- 3-fold and 4-fold displays would be analogous to the double sided where 3 or 4 pages will be seen side by side. Note that Scribus will save, export, and print these as individual pages.
If you have some idea of the number of pages your document will have, you can create as many as you need under Options. If not, you can easily add or insert more pages later.
As desired you may also create Automatic Text Frames, which will fill the page to the margins as each page is created, either at this stage or as you add pages later. Such frames will be automatically linked from one page to the next, and furthermore, you may specify the number of columns and gap between them.
Margins and bleeds
The use of margins is a personal preference, and mainly serves as a guide for placing your objects in the layout, maintaining a certain white space at the edges. For a Double Sided display, you have the choice of some standard margins, such as Gutenberg, Fibonacci, Golden Mean, or Nine Parts, which will of course be appropriately adjusted for right or left pages.

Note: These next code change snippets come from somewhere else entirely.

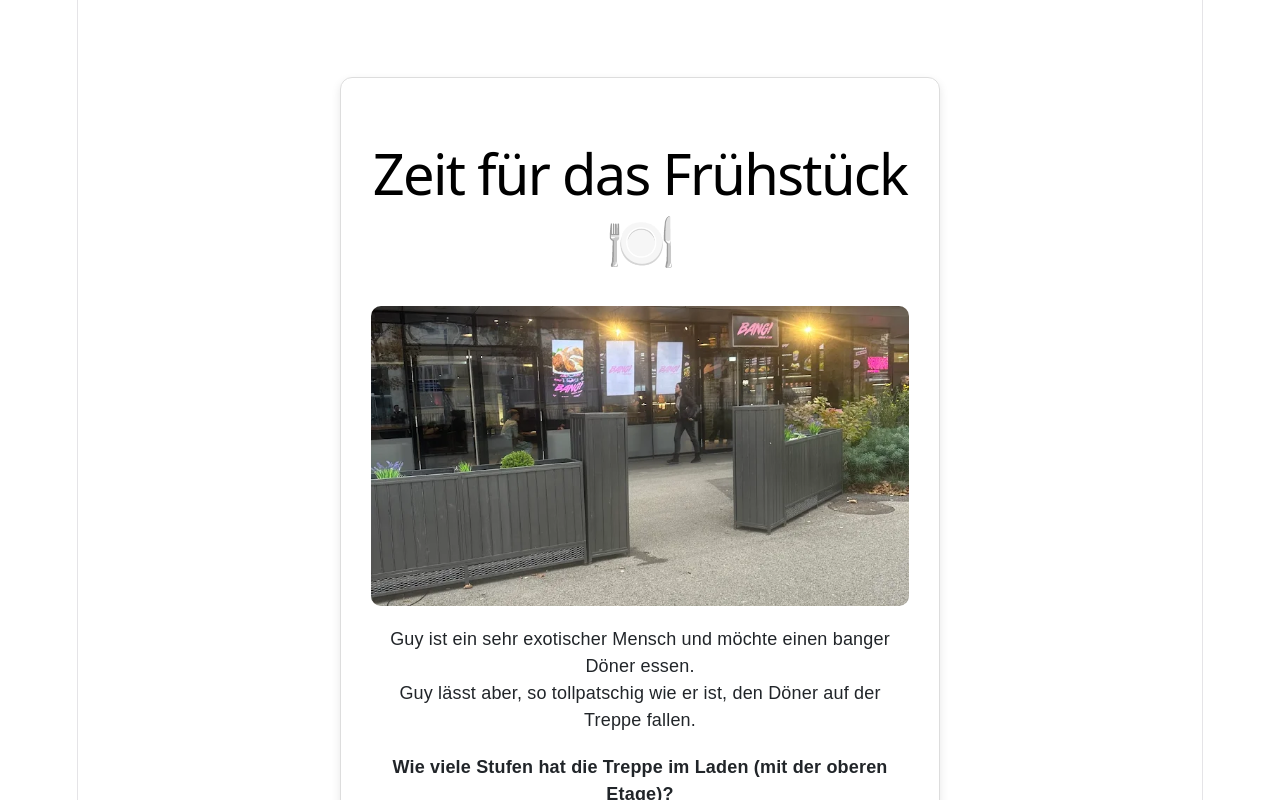
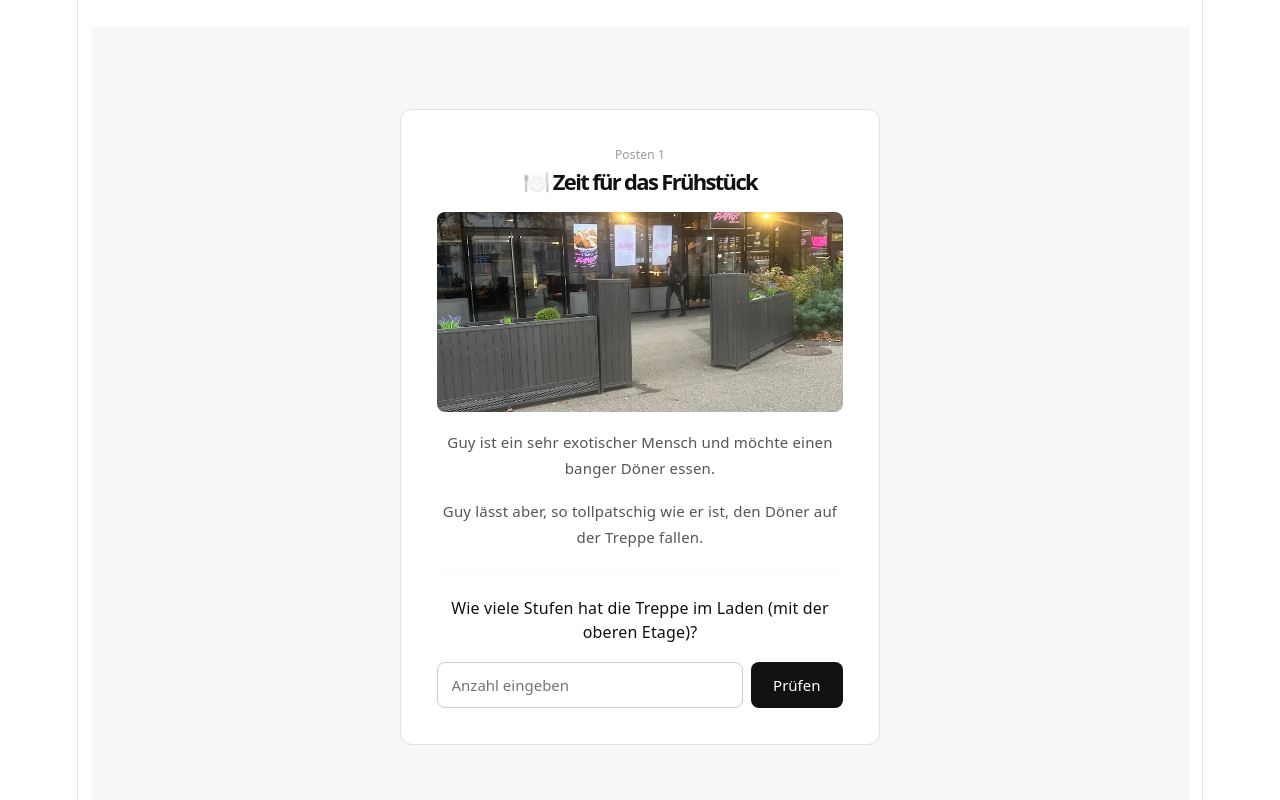
Before and after one commit to GuyNeeman/FoxTrailBBW, a React (Vite) app: page /#/ in a window 1280 px wide. Shown: the top 800 px of the page. Built offline with nearby package versions, Linux system fonts and the light colour scheme.

Commit message:
fix: Fix hashrouter and make everything look the same

```diff
--- a/src/main.jsx
+++ b/src/main.jsx
@@ -1,12 +1,6 @@
-import React from "react";
 import ReactDOM from "react-dom/client";
-import { HashRouter } from "react-router-dom";
 import "bootstrap/dist/css/bootstrap.min.css";
 import "./index.css";
 import App from "./App.jsx";
 
-ReactDOM.createRoot(document.getElementById("root")).render(
-    <HashRouter>
-        <App />
-    </HashRouter>
-);
+ReactDOM.createRoot(document.getElementById("root")).render(<App />);
--- a/src/posten/Posten1.jsx
+++ b/src/posten/Posten1.jsx
@@ -1,94 +1,54 @@
 import { useState } from "react";
 import { useNavigate } from "react-router-dom";
-import posten1 from "../assets/posten1.webp"
+import PostenCard from "./PostenCard";
+import { styles as s } from "./postenStyles";
+import posten1Image from "../assets/posten1.webp";
 
 export default function Posten1() {
   const [stufen, setStufen] = useState("");
+  const [feedback, setFeedback] = useState(null);
   const navigate = useNavigate();
 
-    const handleConfirm = () => {
+  const pruefen = () => {
     if (Number(stufen) === 10) {
+      setFeedback("correct");
       navigate("/posten2");
-        } else {
-            alert("Leider falsch. Versuche es erneut!");
+      return;
     }
+    setFeedback("wrong");
   };
 
   return (
-        <div
-            style={{
-                maxWidth: "600px",
-                margin: "50px auto",
-                padding: "30px",
-                border: "1px solid #ddd",
-                borderRadius: "12px",
-                boxShadow: "0 4px 10px rgba(0,0,0,0.1)",
-                textAlign: "center",
-                fontFamily: "Arial, sans-serif",
-            }}
-        >
-            <h1 style={{ color: "black" }}>Zeit für das Frühstück 🍽️</h1>
-
-            {/* Bild einfügen */}
-            <img
-                src={posten1}
-                alt="Posten 1"
-                style={{
-                    width: "100%",
-                    maxHeight: "300px",
-                    objectFit: "cover",
-                    borderRadius: "10px",
-                    marginBottom: "20px",
-                }}
-            />
-
-            <p>
-                Guy ist ein sehr exotischer Mensch und möchte einen banger Döner
-                essen.
+    <PostenCard label="Posten 1" title="🍽️ Zeit für das Frühstück" image={posten1Image} imageAlt="Posten 1">
+      <p style={s.text}>
+        Guy ist ein sehr exotischer Mensch und möchte einen banger Döner essen.
+      </p>
+      <p style={s.text}>
+        Guy lässt aber, so tollpatschig wie er ist, den Döner auf der Treppe fallen.
       </p>
 
-            <p>
-                Guy lässt aber, so tollpatschig wie er ist, den Döner auf der
-                Treppe fallen.
+      <hr style={s.hr} />
+
+      <p style={s.question}>
+        Wie viele Stufen hat die Treppe im Laden (mit der oberen Etage)?
       </p>
 
-            <label style={{ display: "block", marginTop: "20px" }}>
-                <strong>
-                    Wie viele Stufen hat die Treppe im Laden (mit der oberen Etage)?
-                </strong>
-
+      <div style={s.row}>
         <input
           type="number"
           value={stufen}
           onChange={(e) => setStufen(e.target.value)}
-                    style={{
-                        display: "block",
-                        width: "100%",
-                        marginTop: "10px",
-                        padding: "10px",
-                        fontSize: "16px",
-                        borderRadius: "8px",
-                        border: "1px solid #ccc",
-                        boxSizing: "border-box",
-                    }}
+          onKeyDown={(e) => e.key === "Enter" && pruefen()}
+          placeholder="Anzahl eingeben"
+          style={s.input}
         />
-            </label>
-
-            <button
-                onClick={handleConfirm}
-                style={{
-                    marginTop: "25px",
-                    padding: "12px 30px",
-                    fontSize: "16px",
-                    border: "none",
-                    borderRadius: "8px",
-                    backgroundColor: "#007bff",
-                    color: "white",
-                    cursor: "pointer",
-                }}
-            >
-                Bestätigen
+        <button style={s.btn} onClick={pruefen}>
+          Prüfen
         </button>
       </div>
+
+      {feedback === "wrong" && <p style={s.wrong}>Leider falsch. Versuche es erneut!</p>}
+      {feedback === "correct" && <p style={s.right}>✓ Richtig!</p>}
+    </PostenCard>
   );
 }
--- a/src/posten/Posten2.jsx
+++ b/src/posten/Posten2.jsx
@@ -1,53 +1,53 @@
-import { useState } from 'react'
-import posten2Image from '../assets/posten2.webp'
+import { useState } from "react";
+import { useNavigate } from "react-router-dom";
+import PostenCard from "./PostenCard";
+import { styles as s } from "./postenStyles";
+import posten2Image from "../assets/posten2.webp";
 
 export default function Posten2() {
-  const [antwort, setAntwort] = useState('')
-  const [feedback, setFeedback] = useState('')
+  const [antwort, setAntwort] = useState("");
+  const [feedback, setFeedback] = useState(null);
+  const navigate = useNavigate();
 
-  const pruefeAntwort = () => {
-    const parsed = Number.parseFloat(antwort.replace(',', '.'))
-    const istRichtig = Number.isFinite(parsed) && Math.abs(parsed - 12.3) < 0.0001
+  const pruefen = () => {
+    const parsed = Number.parseFloat(antwort.replace(",", "."));
+    const istRichtig = Number.isFinite(parsed) && Math.abs(parsed - 12.3) < 0.0001;
 
     if (istRichtig) {
-      setFeedback('Richtig! Die Loesung ist 12.3 CHF.')
-      return
+      setFeedback("correct");
+      navigate("/posten3");
+      return;
     }
-
-    setFeedback('Falsch. Versuche es noch einmal.')
-  }
+    setFeedback("wrong");
+  };
 
   return (
-    <div>
-      <h2 style= {{color: 'black'}}>Posten 2</h2>
-
-      <img
-        src={posten2Image}
-        alt="Posten 2"
-        style={{ maxWidth: '320px', width: '100%', height: 'auto' }}
-      />
-
-      <p>
+    <PostenCard label="Posten 2" title="🥤 SPAR-Snack" image={posten2Image} imageAlt="Posten 2">
+      <p style={s.text}>
         Lauf jetzt zum SPAR. Beim SPAR sollst du den Preis von einem normalen Red
         Bull, einem Schoggigipfeli und einer VELO Snus Dose Icy Berry zusammenrechnen.
       </p>
 
-      <div style={{ marginBottom: '12px' }}>
-        <label htmlFor="antwort">Deine Antwort in CHF:</label>
+      <hr style={s.hr} />
+
+      <p style={s.question}>Wie viel kostet das zusammen in CHF?</p>
+
+      <div style={s.row}>
         <input
-          id="antwort"
           type="text"
           value={antwort}
-          onChange={(event) => setAntwort(event.target.value)}
+          onChange={(e) => setAntwort(e.target.value)}
+          onKeyDown={(e) => e.key === "Enter" && pruefen()}
           placeholder="z.B. 10.2"
+          style={s.input}
         />
+        <button style={s.btn} onClick={pruefen}>
+          Prüfen
+        </button>
       </div>
 
-      <button type="button" onClick={pruefeAntwort}>
-        Überpruefen
-      </button>
-
-      {feedback && <p style={{ marginTop: '12px' }}>{feedback}</p>}
-    </div>
-  )
+      {feedback === "wrong" && <p style={s.wrong}>Falsch. Versuche es noch einmal.</p>}
+      {feedback === "correct" && <p style={s.right}>✓ Richtig! Die Lösung ist 12.3 CHF.</p>}
+    </PostenCard>
+  );
 }
--- a/src/posten/Posten3.jsx
+++ b/src/posten/Posten3.jsx
@@ -1,43 +1,51 @@
 import { useState } from "react";
-import manor from "../assets/manor.jpg";
+import { useNavigate } from "react-router-dom";
+import PostenCard from "./PostenCard";
+import { styles as s } from "./postenStyles";
+import manorImage from "../assets/manor.jpg";
 
 export default function Posten3() {
   const [antwort, setAntwort] = useState("");
-    const [meldung, setMeldung] = useState("");
+  const [feedback, setFeedback] = useState(null);
+  const navigate = useNavigate();
 
   const pruefen = () => {
     if (antwort.trim().toLowerCase() === "zitrone") {
-            setMeldung("✅ Richtig!");
+      setFeedback("correct");
       navigate("/posten4");
-        } else {
-            setMeldung("❌ Falsch, versuche es erneut.");
+      return;
     }
+    setFeedback("wrong");
   };
 
   return (
-        <div>
-            <img
-                src={manor}
-                alt="Posten 3"
-                style={{ maxWidth: '320px', width: '100%', height: 'auto' }}
-            />
-            <p>
-                Gehe zum roten Laden, welcher alles verkauft. Gehe zur
-                Parfümabteilung. Nach was riecht das blaue Parfüm der
-                Fussballlegende Ronaldo?
+    <PostenCard label="Posten 3" title="🛍️ Manor-Parfüm" image={manorImage} imageAlt="Posten 3">
+      <p style={s.text}>
+        Gehe zum roten Laden, welcher alles verkauft. Gehe zur Parfümabteilung.
       </p>
 
+      <hr style={s.hr} />
 
+      <p style={s.question}>
+        Nach was riecht das blaue Parfüm der Fussballlegende Ronaldo?
+      </p>
+
+      <div style={s.row}>
         <input
           type="text"
-                placeholder="Antwort eingeben"
           value={antwort}
           onChange={(e) => setAntwort(e.target.value)}
+          onKeyDown={(e) => e.key === "Enter" && pruefen()}
+          placeholder="Antwort eingeben"
+          style={s.input}
         />
+        <button style={s.btn} onClick={pruefen}>
+          Prüfen
+        </button>
+      </div>
 
-            <button onClick={pruefen}>Prüfen</button>
-
-            {meldung && <p>{meldung}</p>}
-        </div>
+      {feedback === "wrong" && <p style={s.wrong}>❌ Falsch, versuche es erneut.</p>}
+      {feedback === "correct" && <p style={s.right}>✅ Richtig!</p>}
+    </PostenCard>
   );
 }
--- a/src/posten/Posten4.jsx
+++ b/src/posten/Posten4.jsx
@@ -1,163 +1,69 @@
 import { useState } from "react";
+import { useNavigate } from "react-router-dom";
+import PostenCard from "./PostenCard";
+import { styles as s } from "./postenStyles";
 
 const CORRECT_ANSWER = 4;
+const BILD =
+  "https://media2.homegate.ch/listings/v2/mib/4002342433/image/41bf62244918dd5811d6dfcc87daf45e.jpg";
 
-// Bild hier einfügen (URL oder importiertes Bild):
-const BILD = "https://media2.homegate.ch/listings/v2/mib/4002342433/image/41bf62244918dd5811d6dfcc87daf45e.jpg"; // z.B. "/bilder/ubs-winterthur.jpg" oder import bild from "./ubs.jpg"
-
-export default function FoxtrailPosten4() {
+export default function Posten4() {
   const [input, setInput] = useState("");
   const [attempts, setAttempts] = useState(0);
   const [feedback, setFeedback] = useState(null);
-    const [solved, setSolved] = useState(false);
+  const navigate = useNavigate();
 
-    function checkAnswer() {
+  const pruefen = () => {
     const val = parseInt(input, 10);
-        if (isNaN(val)) { setFeedback("empty"); return; }
+    if (isNaN(val)) {
+      setFeedback("empty");
+      return;
+    }
     if (val === CORRECT_ANSWER) {
       setFeedback("correct");
-            setTimeout(() => setSolved(true), 1000);
+      navigate("/posten5");
       return;
     }
     setAttempts((a) => a + 1);
     setFeedback(val < CORRECT_ANSWER ? "low" : "high");
-    }
-
-    function goNext() {
-        window.location.href = "FoxTrailBBW/posten5"; // Link anpassen
-    }
-
-    if (solved) {
-        return (
-            <div style={s.page}>
-                <div style={s.box}>
-                    <p style={s.emoji}>✅</p>
-                    <h2 style={s.title}>Richtig!</h2>
-                    <p style={s.text}>Guy hebt sein Geld ab und macht sich auf den Weg zum nächsten Posten.</p>
-                    <button style={s.btn} onClick={goNext}>Weiter zu Posten 5 →</button>
-                </div>
-            </div>
-        );
-    }
+  };
 
   return (
-        <div style={s.page}>
-            <div style={s.box}>
-                <p style={s.label}>Posten 4</p>
-                <h1 style={s.title}>🏦 UBS Winterthur</h1>
-
-                {/* Bild */}
-                {BILD ? (
-                    <img src={BILD} alt="UBS Winterthur" style={s.img} />
-                ) : (
-                    <div style={s.imgPlaceholder}>
-                        <span style={s.imgPlaceholderText}></span>
-                    </div>
-                )}
-
+    <PostenCard label="Posten 4" title="🏦 UBS Winterthur" image={BILD} imageAlt="UBS Winterthur">
       <p style={s.text}>
-                    Nach dem langen Morgen merkt Guy, dass er kein Bargeld mehr hat.
-                    Er geht zur UBS-Filiale an der Stadthausstrasse
+        Nach dem langen Morgen merkt Guy, dass er kein Bargeld mehr hat. Er geht
+        zur UBS-Filiale an der Stadthausstrasse.
       </p>
 
       <hr style={s.hr} />
 
-                <p style={s.question}>
-                    Wie viele Bancomaten stehen Guy bei der UBS zur Verfügung?
-                </p>
+      <p style={s.question}>Wie viele Bancomaten stehen Guy bei der UBS zur Verfügung?</p>
 
       <div style={s.row}>
         <input
           type="number"
           value={input}
           onChange={(e) => setInput(e.target.value)}
-                        onKeyDown={(e) => e.key === "Enter" && checkAnswer()}
+          onKeyDown={(e) => e.key === "Enter" && pruefen()}
           placeholder="Anzahl eingeben"
           style={s.input}
         />
-                    <button style={s.btn} onClick={checkAnswer}>Prüfen</button>
+        <button style={s.btn} onClick={pruefen}>
+          Prüfen
+        </button>
       </div>
 
       {feedback === "empty" && <p style={s.wrong}>Bitte eine Zahl eingeben.</p>}
-                {feedback === "low"   && <p style={s.wrong}>Zu wenig – es sind mehr.</p>}
-                {feedback === "high"  && <p style={s.wrong}>Zu viele – es sind weniger.</p>}
+      {feedback === "low" && <p style={s.wrong}>Zu wenig – es sind mehr.</p>}
+      {feedback === "high" && <p style={s.wrong}>Zu viele – es sind weniger.</p>}
       {feedback === "correct" && <p style={s.right}>✓ Richtig!</p>}
 
       {attempts >= 2 && (
         <p style={s.hint}>
-                        💡 Tipp: Schau auf der UBS-Website beim Standort nach – alle Gerätetypen sind dort aufgelistet.
+          💡 Tipp: Schau auf der UBS-Website beim Standort nach – alle Gerätetypen sind
+          dort aufgelistet.
         </p>
       )}
-            </div>
-        </div>
+    </PostenCard>
   );
 }
-
-const s = {
-    page: {
-        minHeight: "100vh",
-        display: "flex",
-        alignItems: "center",
-        justifyContent: "center",
-        padding: "1.5rem",
-        fontFamily: "system-ui, sans-serif",
-        background: "#f7f7f7",
-    },
-    box: {
-        background: "#fff",
-        border: "1px solid #e0e0e0",
-        borderRadius: 12,
-        padding: "2rem",
-        maxWidth: 480,
-        width: "100%",
-    },
-    label:   { fontSize: 12, color: "#999", marginBottom: 4 },
-    emoji:   { fontSize: 40, marginBottom: "0.5rem" },
-    title:   { fontSize: 22, fontWeight: 600, color: "#111", margin: "0 0 1rem" },
-    img: {
-        width: "100%",
-        height: 200,
-        objectFit: "cover",
-        borderRadius: 8,
-        marginBottom: "1rem",
-    },
-    imgPlaceholder: {
-        width: "100%",
-        height: 200,
-        background: "#f0f0f0",
-        border: "2px dashed #ccc",
-        borderRadius: 8,
-        display: "flex",
-        alignItems: "center",
-        justifyContent: "center",
-        marginBottom: "1rem",
-        textAlign: "center",
-    },
-    imgPlaceholderText: { fontSize: 14, color: "#999", lineHeight: 1.8 },
-    text:    { fontSize: 15, color: "#555", lineHeight: 1.7, margin: "0 0 1rem" },
-    hr:      { border: "none", borderTop: "1px solid #eee", margin: "1.25rem 0" },
-    question:{ fontSize: 16, fontWeight: 500, color: "#111", marginBottom: "1rem" },
-    row:     { display: "flex", gap: 8 },
-    input: {
-        flex: 1,
-        fontSize: 15,
-        padding: "0.6rem 0.75rem",
-        border: "1px solid #ccc",
-        borderRadius: 8,
-        outline: "none",
-        color: "#111",
-    },
-    btn: {
-        padding: "0.6rem 1.25rem",
-        background: "#111",
-        color: "#fff",
-        border: "none",
-        borderRadius: 8,
-        fontSize: 15,
-        cursor: "pointer",
-        whiteSpace: "nowrap",
-    },
-    wrong: { marginTop: "0.75rem", fontSize: 14, color: "#c0392b" },
-    right: { marginTop: "0.75rem", fontSize: 14, color: "#27ae60", fontWeight: 500 },
-    hint:  { marginTop: "1rem", fontSize: 13, color: "#888", lineHeight: 1.6 },
-};
--- /dev/null
+++ b/src/posten/PostenCard.jsx
@@ -0,0 +1,16 @@
+import { styles } from "./postenStyles";
+
+export default function PostenCard({ label, title, image, imageAlt, children }) {
+  return (
+    <div style={styles.page}>
+      <div style={styles.box}>
+        {label && <p style={styles.label}>{label}</p>}
+        <h1 style={styles.title}>{title}</h1>
+
+        {image && <img src={image} alt={imageAlt} style={styles.img} />}
+
+        {children}
+      </div>
+    </div>
+  );
+}
--- /dev/null
+++ b/src/posten/postenStyles.js
@@ -0,0 +1,54 @@
+export const styles = {
+  page: {
+    minHeight: "100vh",
+    display: "flex",
+    alignItems: "center",
+    justifyContent: "center",
+    padding: "1.5rem",
+    fontFamily: "system-ui, sans-serif",
+    background: "#f7f7f7",
+  },
+  box: {
+    background: "#fff",
+    border: "1px solid #e0e0e0",
+    borderRadius: 12,
+    padding: "2rem",
+    maxWidth: 480,
+    width: "100%",
+  },
+  label: { fontSize: 12, color: "#999", marginBottom: 4 },
+  title: { fontSize: 22, fontWeight: 600, color: "#111", margin: "0 0 1rem" },
+  img: {
+    width: "100%",
+    height: 200,
+    objectFit: "cover",
+    borderRadius: 8,
+    marginBottom: "1rem",
+  },
+  text: { fontSize: 15, color: "#555", lineHeight: 1.7, margin: "0 0 1rem" },
+  hr: { border: "none", borderTop: "1px solid #eee", margin: "1.25rem 0" },
+  question: { fontSize: 16, fontWeight: 500, color: "#111", marginBottom: "1rem" },
+  row: { display: "flex", gap: 8 },
+  input: {
+    flex: 1,
+    fontSize: 15,
+    padding: "0.6rem 0.75rem",
+    border: "1px solid #ccc",
+    borderRadius: 8,
+    outline: "none",
+    color: "#111",
+  },
+  btn: {
+    padding: "0.6rem 1.25rem",
+    background: "#111",
+    color: "#fff",
+    border: "none",
+    borderRadius: 8,
+    fontSize: 15,
+    cursor: "pointer",
+    whiteSpace: "nowrap",
+  },
+  wrong: { marginTop: "0.75rem", fontSize: 14, color: "#c0392b" },
+  right: { marginTop: "0.75rem", fontSize: 14, color: "#27ae60", fontWeight: 500 },
+  hint: { marginTop: "1rem", fontSize: 13, color: "#888", lineHeight: 1.6 },
+};
```
Also changed, not shown: src/App.jsx (+6 -4 lines), src/posten/Posten5.jsx (+8 -1 lines). Lines whose indentation alone changed are shown as unchanged.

If you are printing on your own printer attached to your computer, be sure not to exceed the printing area of your printer, and clicking Printer Margins... sets the margins for that purpose.
Highlight your information
At first glance, creating margins seems simple, yet consider that you are highlighting your text by the balance of white space around it. There may indeed be some elements which go to the paper's edge, like some background image or a swatch of color, but these are not the items you wish the reader to focus on. The focus should be placed on the text and any informational images you may have.
Although you may be tempted to have identical margins around the page, and certainly there is a way to link the margins so that they are all the same, you would likely only want this for something like a newsletter or magazine.
- Most books will probably have some scheme in which the top margin is narrower than the bottom, and the outer margin larger than the inner (near the binding).
- Make sure that you have a minimum of 5mm (14.2 points) of inner margin, to allow for page area lost to the binding.
- If you are using a Double Sided display, you will have a choice of some traditional proportioned margins under Preset Layouts – Gutenberg, Fibonacci, Golden Mean, and Nine Parts.
Bleed is an area at the margins of your page which will be trimmed away after printing. Whenever you wish an image, a color, or graphic to print to absolute edge of the paper, this will guarantee that in your finished product, since you will make sure the object extends slightly into that bleed area. It's also worth noting that the bleed width is added to the page dimensions you specified under Size, so that for example, an A4 with bleed will be trimmed to A4 size.
Here we see a right page of a double sided display, with Gutenberg margins. The area outside the red rectangle is the bleed area.
Editing a document's properties
As was said about "the best laid schemes o' Mice an' Men", it does happen that after we have begun work on a layout, we then need to change its format.
Fortunately, you are not stuck and need to start over. If you choose from the menu File > Document Setup > Document, you have the opportunity to make adjustments in the settings mentioned in this chapter. Alternatively, to change the current page, select from the menu Page > Page Properties to make whatever changes you wish.
If you do change any current pages with content, this may result in a need to adjust your layout and position of content.
Note that with Document Setup > Document, you have the choice of applying your changes to all pages, and there is a separate checkbox to apply new margin settings to all pages. You should learn quickly what sorts of changes and amount of changes are relatively simple and which require some substantial adjustments.